"There you go again," objected Lovell, identifying himself as the boardmember Knight was anonymously citing. He said he had worked out his vacation-related absence well in advance. "You cannot deflect your problem on me for something I took care of in a reasonable way," Lovell said.

McKinleyville High School Principal Nic Collart said Knight had a "big heart for underrepresented youth and ethnic minorities." But he said he was present at the training meeting at which Knight had made the remark likening being a black male to being a punk rocker in San Francisco, and that it "minimized to me the African-American male experience." He said others present, who didn't know the context or her good intentions, were unsettled by the statement as well. "I did not feel it was appropriate," Collart said.

Gerving said that Knight's critical statements about Arcata High coaches in a previous meeting could follow them around forever. "You can't apologize away some of these actions," he said. "If you Google their names now, I'm sure that you'll find mentions of this process," he said. Taken at face value, Gerving said, the online record could suggest that there was some validity to her "hurtful" criticisms and unfairly taint the coaches' reputations from here on out.

Toste said the time for mere contrition and ad hoc apologies had passed. "Honestly, if there were a violation once, one one by-law, you could apologize that away. If there were another one a year later, maybe you could apologize that away. But over and over and this one and that one and that one and this one," she said. "I can't allow our staff and our families and our district to continue this way ... it's not fair to our hardworking staff members and our hardworking parents who care about their kids' education. It's not OK."

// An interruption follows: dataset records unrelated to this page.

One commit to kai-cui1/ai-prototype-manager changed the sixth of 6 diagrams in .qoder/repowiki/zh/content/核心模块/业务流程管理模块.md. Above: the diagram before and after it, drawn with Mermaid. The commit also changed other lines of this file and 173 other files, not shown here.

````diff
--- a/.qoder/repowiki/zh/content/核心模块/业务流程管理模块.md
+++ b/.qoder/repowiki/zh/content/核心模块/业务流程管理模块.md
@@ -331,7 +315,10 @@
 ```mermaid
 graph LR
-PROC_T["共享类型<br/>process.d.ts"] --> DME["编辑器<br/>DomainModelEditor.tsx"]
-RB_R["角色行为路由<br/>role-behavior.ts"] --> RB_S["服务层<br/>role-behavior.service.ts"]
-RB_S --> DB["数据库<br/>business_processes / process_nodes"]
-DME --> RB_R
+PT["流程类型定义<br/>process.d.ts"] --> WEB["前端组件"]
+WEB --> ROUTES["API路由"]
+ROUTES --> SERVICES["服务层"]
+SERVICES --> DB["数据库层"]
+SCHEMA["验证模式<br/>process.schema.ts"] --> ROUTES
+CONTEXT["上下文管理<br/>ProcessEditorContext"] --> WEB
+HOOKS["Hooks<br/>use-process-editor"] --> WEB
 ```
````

Knight then made one last stand, contesting that there was any pattern of repeated offenses and again challenging the resolution's accuracy. "I'd like to ask what other meetings this was a problem at," she demanded. "We have two instances here which I've apologized for, but this isn't a consistent thing that happens at every board meeting. It just doesn't."

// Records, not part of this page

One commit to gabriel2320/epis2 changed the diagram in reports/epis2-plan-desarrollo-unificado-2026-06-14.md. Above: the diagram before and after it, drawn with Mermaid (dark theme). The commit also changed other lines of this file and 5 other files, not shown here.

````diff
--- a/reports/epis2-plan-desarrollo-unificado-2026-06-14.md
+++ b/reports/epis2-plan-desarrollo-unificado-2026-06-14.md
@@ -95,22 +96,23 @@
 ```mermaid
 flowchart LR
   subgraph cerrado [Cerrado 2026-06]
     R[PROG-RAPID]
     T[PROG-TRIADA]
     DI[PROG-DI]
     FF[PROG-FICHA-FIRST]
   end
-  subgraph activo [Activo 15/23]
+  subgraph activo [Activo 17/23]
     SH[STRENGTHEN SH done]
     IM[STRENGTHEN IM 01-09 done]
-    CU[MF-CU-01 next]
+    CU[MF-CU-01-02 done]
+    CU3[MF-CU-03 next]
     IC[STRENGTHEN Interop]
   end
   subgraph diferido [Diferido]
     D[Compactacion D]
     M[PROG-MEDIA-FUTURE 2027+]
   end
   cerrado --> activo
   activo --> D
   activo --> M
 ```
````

She accused the board of piling on in the resolution and looking for reasons to censure her. "We're looking for all these reasons to find censure," she said. She challenged her colleagues to cite any other meetings where she had behaved inappropriately.

"Tonight," Lovell said.

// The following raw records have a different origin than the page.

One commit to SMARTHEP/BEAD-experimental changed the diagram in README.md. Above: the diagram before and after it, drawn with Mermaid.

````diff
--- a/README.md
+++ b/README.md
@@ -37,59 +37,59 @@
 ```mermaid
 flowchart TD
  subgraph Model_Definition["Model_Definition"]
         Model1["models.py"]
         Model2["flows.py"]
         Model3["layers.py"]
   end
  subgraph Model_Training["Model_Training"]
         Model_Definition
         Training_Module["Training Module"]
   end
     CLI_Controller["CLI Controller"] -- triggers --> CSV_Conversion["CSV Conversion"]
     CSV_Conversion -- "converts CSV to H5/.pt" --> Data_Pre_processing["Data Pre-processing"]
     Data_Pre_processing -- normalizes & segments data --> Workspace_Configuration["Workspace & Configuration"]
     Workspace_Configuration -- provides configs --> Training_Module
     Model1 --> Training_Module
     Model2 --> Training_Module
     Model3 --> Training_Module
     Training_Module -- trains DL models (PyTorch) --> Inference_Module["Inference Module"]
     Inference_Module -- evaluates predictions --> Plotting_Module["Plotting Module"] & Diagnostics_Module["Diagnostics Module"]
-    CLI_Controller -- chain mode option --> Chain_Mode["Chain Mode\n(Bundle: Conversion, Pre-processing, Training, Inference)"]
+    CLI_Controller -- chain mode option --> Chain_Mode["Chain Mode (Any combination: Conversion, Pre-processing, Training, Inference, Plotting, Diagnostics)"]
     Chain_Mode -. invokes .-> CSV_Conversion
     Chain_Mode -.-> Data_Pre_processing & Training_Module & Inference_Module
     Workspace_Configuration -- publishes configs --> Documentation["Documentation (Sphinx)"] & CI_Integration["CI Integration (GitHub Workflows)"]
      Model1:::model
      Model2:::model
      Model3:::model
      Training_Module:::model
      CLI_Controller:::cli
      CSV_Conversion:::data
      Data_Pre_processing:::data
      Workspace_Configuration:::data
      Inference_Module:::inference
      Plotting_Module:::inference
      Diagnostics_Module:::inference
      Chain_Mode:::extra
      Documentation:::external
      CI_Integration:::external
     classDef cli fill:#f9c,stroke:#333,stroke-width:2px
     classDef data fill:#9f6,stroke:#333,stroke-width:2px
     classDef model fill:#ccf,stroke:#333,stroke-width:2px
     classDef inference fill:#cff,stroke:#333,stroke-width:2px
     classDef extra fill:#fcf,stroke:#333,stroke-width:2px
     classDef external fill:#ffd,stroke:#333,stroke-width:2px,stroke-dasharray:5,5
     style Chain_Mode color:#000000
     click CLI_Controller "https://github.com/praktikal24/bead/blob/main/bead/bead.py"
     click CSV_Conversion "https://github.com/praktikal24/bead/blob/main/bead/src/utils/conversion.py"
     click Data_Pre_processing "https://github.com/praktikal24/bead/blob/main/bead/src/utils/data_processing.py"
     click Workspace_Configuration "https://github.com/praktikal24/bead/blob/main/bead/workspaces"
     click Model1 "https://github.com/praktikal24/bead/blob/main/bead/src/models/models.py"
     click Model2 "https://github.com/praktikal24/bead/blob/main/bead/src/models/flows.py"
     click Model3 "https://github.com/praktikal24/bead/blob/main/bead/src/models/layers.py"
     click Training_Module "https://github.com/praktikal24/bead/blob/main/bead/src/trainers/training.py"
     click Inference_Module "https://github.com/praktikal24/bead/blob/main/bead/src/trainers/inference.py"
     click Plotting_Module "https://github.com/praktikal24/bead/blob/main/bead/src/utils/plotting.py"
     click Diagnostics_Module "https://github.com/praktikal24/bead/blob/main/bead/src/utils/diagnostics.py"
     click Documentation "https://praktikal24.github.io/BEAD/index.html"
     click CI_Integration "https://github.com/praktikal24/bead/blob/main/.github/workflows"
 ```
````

Gerving then moved to adopt the resolution, and Lovell seconded the motion. The vote followed, and the censure resolution was adopted with no opposition.

It was the NHUHSD board's most significant self-policing since 2013, when it called for the resignation of then-member Dan Johnson for plagiarizing a commencement address. He apologized but didn't resign.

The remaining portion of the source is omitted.